• What is being asked
Apart from the pictures, every entry below must be given again exactly.

• Material for the task
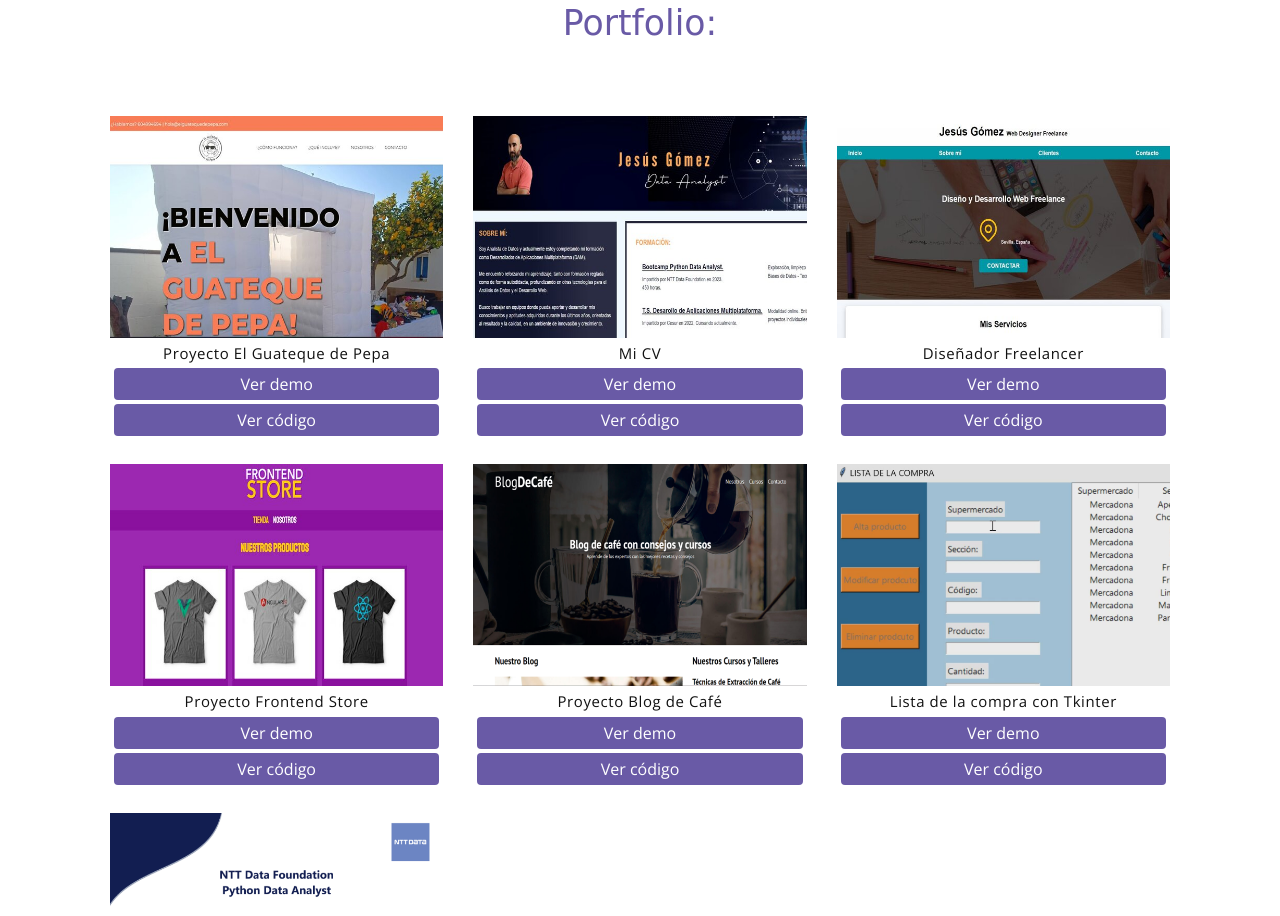
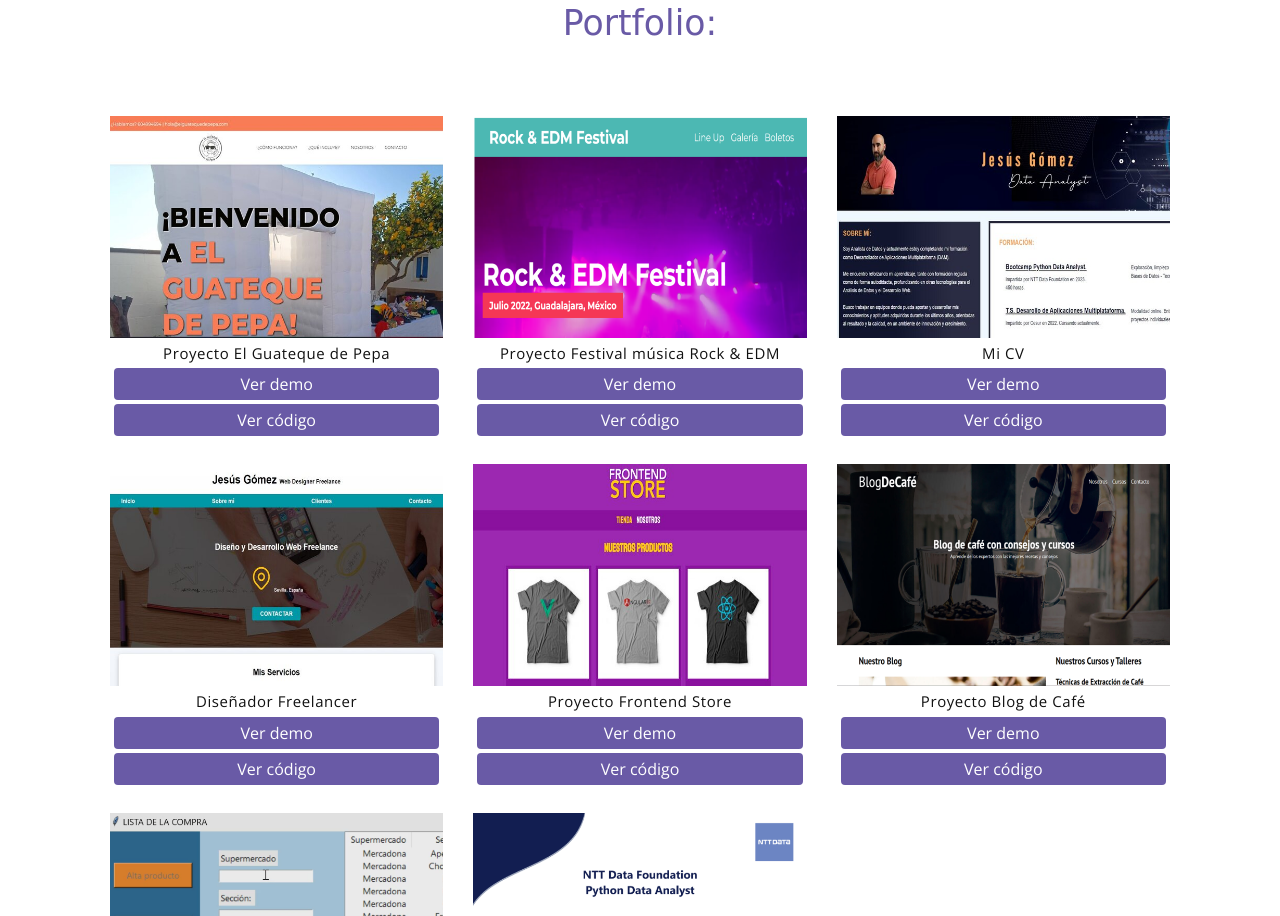
Before and after one commit to J3susGB/Portfolio, a plain HTML site: page index.html in a window 1280 px wide. Shown: the part 1885-2801 px from the top of the page. Drawn offline with nearby package versions, Linux system fonts and the light colour scheme; a web font is replaced by a local one.

Commit message:
Añado proyecto festival de música y su correspondiente imagen

```diff
--- a/index.html
+++ b/index.html
@@ -168,6 +168,22 @@
                 </div>
 
                 <div class="col-md-4 mb-3 mt-2">
+                    <a href="https://github.com/J3susGB/festivalMusica?tab=readme-ov-file" target="_blank" class="portfolio-card">
+                        <img class="portfolio-card-img" src="assets/imgs/rock.png" class="img-responsive rounded" alt="Proyecto_CV">
+                        <span class="portfolio-card-overlay">
+                            <span class="portfolio-card-caption d-flex flex-column align-items-center">
+                                <h4 class="mt-1">Web Development</h4>
+                                <div class="mt-1">
+                                    <p class="mb-0">Proyecto Festival música Rock & EDM</p>
+                                    <a href="https://rockandedmfestivaldeploiment.netlify.app/" target="_blank" class="bg-primary text-white p-1 m-1 rounded d-block">Ver demo</a>
+                                    <a href="https://github.com/J3susGB/festivalMusica?tab=readme-ov-file" target="_blank" class="bg-primary text-white p-1 m-1 rounded d-block">Ver código</a>
+                                </div>
+                            </span>
+                        </span>
+                    </a>
+                </div>
+
+                <div class="col-md-4 mb-3 mt-2">
                     <a href="https://github.com/J3susGB/CV_JesusGomez" target="_blank" class="portfolio-card">
                         <img class="portfolio-card-img" src="assets/imgs/cv.jpg" class="img-responsive rounded" alt="Proyecto_CV">
                         <span class="portfolio-card-overlay">
```
Also changed, not shown: assets/imgs/rock.png (added).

• Written response
Before and after one commit to J3susGB/Portfolio, a plain HTML site: page index.html in a window 1280 px wide. Shown: the part 1885-2801 px from the top of the page. Drawn offline with nearby package versions, Linux system fonts and the light colour scheme; a web font is replaced by a local one.

Commit message:
Añado proyecto festival de música y su correspondiente imagen

```diff
--- a/index.html
+++ b/index.html
@@ -168,6 +168,22 @@
                 </div>
 
                 <div class="col-md-4 mb-3 mt-2">
+                    <a href="https://github.com/J3susGB/festivalMusica?tab=readme-ov-file" target="_blank" class="portfolio-card">
+                        <img class="portfolio-card-img" src="assets/imgs/rock.png" class="img-responsive rounded" alt="Proyecto_CV">
+                        <span class="portfolio-card-overlay">
+                            <span class="portfolio-card-caption d-flex flex-column align-items-center">
+                                <h4 class="mt-1">Web Development</h4>
+                                <div class="mt-1">
+                                    <p class="mb-0">Proyecto Festival música Rock & EDM</p>
+                                    <a href="https://rockandedmfestivaldeploiment.netlify.app/" target="_blank" class="bg-primary text-white p-1 m-1 rounded d-block">Ver demo</a>
+                                    <a href="https://github.com/J3susGB/festivalMusica?tab=readme-ov-file" target="_blank" class="bg-primary text-white p-1 m-1 rounded d-block">Ver código</a>
+                                </div>
+                            </span>
+                        </span>
+                    </a>
+                </div>
+
+                <div class="col-md-4 mb-3 mt-2">
                     <a href="https://github.com/J3susGB/CV_JesusGomez" target="_blank" class="portfolio-card">
                         <img class="portfolio-card-img" src="assets/imgs/cv.jpg" class="img-responsive rounded" alt="Proyecto_CV">
                         <span class="portfolio-card-overlay">
```
Also changed, not shown: assets/imgs/rock.png (added).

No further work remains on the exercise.